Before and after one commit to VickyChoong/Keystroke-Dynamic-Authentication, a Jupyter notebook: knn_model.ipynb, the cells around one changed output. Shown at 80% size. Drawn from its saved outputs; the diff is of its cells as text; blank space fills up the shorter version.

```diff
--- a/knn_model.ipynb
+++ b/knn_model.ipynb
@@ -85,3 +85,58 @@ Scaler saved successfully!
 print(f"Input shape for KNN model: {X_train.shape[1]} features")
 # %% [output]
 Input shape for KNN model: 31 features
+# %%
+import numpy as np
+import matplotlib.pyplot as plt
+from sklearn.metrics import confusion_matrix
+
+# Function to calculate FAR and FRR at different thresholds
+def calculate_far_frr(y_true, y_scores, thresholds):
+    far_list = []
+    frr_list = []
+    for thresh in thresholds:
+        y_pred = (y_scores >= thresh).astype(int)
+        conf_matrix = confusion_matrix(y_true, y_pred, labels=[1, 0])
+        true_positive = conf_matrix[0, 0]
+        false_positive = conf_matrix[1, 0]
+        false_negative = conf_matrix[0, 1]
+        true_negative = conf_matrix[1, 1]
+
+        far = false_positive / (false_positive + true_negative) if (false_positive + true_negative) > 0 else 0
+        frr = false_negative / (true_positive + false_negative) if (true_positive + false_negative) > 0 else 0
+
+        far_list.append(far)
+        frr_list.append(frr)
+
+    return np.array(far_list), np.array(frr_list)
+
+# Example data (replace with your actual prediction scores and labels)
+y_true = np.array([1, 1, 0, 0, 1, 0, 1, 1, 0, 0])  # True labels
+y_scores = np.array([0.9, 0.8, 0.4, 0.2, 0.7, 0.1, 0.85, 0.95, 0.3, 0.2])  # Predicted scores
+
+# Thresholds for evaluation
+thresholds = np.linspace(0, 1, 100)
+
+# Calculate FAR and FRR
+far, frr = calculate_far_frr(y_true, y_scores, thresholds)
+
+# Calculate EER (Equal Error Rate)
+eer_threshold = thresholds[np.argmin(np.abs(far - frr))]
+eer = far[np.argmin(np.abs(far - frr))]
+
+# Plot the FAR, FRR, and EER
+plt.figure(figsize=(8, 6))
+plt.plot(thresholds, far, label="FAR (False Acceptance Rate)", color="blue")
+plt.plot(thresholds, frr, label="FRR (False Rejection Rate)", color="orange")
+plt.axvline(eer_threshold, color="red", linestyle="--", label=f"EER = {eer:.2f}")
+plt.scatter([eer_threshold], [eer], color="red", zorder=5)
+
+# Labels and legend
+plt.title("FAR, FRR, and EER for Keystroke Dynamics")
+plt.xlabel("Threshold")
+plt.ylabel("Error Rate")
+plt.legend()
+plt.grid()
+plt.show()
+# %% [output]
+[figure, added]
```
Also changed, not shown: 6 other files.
════════
* [Work item]: Retype the listing exactly.

* [Your response]:
Before and after one commit to VickyChoong/Keystroke-Dynamic-Authentication, a Jupyter notebook: knn_model.ipynb, the cells around one changed output. Shown at 80% size. Drawn from its saved outputs; the diff is of its cells as text; blank space fills up the shorter version.

```diff
--- a/knn_model.ipynb
+++ b/knn_model.ipynb
@@ -85,3 +85,58 @@ Scaler saved successfully!
 print(f"Input shape for KNN model: {X_train.shape[1]} features")
 # %% [output]
 Input shape for KNN model: 31 features
+# %%
+import numpy as np
+import matplotlib.pyplot as plt
+from sklearn.metrics import confusion_matrix
+
+# Function to calculate FAR and FRR at different thresholds
+def calculate_far_frr(y_true, y_scores, thresholds):
+    far_list = []
+    frr_list = []
+    for thresh in thresholds:
+        y_pred = (y_scores >= thresh).astype(int)
+        conf_matrix = confusion_matrix(y_true, y_pred, labels=[1, 0])
+        true_positive = conf_matrix[0, 0]
+        false_positive = conf_matrix[1, 0]
+        false_negative = conf_matrix[0, 1]
+        true_negative = conf_matrix[1, 1]
+
+        far = false_positive / (false_positive + true_negative) if (false_positive + true_negative) > 0 else 0
+        frr = false_negative / (true_positive + false_negative) if (true_positive + false_negative) > 0 else 0
+
+        far_list.append(far)
+        frr_list.append(frr)
+
+    return np.array(far_list), np.array(frr_list)
+
+# Example data (replace with your actual prediction scores and labels)
+y_true = np.array([1, 1, 0, 0, 1, 0, 1, 1, 0, 0])  # True labels
+y_scores = np.array([0.9, 0.8, 0.4, 0.2, 0.7, 0.1, 0.85, 0.95, 0.3, 0.2])  # Predicted scores
+
+# Thresholds for evaluation
+thresholds = np.linspace(0, 1, 100)
+
+# Calculate FAR and FRR
+far, frr = calculate_far_frr(y_true, y_scores, thresholds)
+
+# Calculate EER (Equal Error Rate)
+eer_threshold = thresholds[np.argmin(np.abs(far - frr))]
+eer = far[np.argmin(np.abs(far - frr))]
+
+# Plot the FAR, FRR, and EER
+plt.figure(figsize=(8, 6))
+plt.plot(thresholds, far, label="FAR (False Acceptance Rate)", color="blue")
+plt.plot(thresholds, frr, label="FRR (False Rejection Rate)", color="orange")
+plt.axvline(eer_threshold, color="red", linestyle="--", label=f"EER = {eer:.2f}")
+plt.scatter([eer_threshold], [eer], color="red", zorder=5)
+
+# Labels and legend
+plt.title("FAR, FRR, and EER for Keystroke Dynamics")
+plt.xlabel("Threshold")
+plt.ylabel("Error Rate")
+plt.legend()
+plt.grid()
+plt.show()
+# %% [output]
+[figure, added]
```
Also changed, not shown: 6 other files.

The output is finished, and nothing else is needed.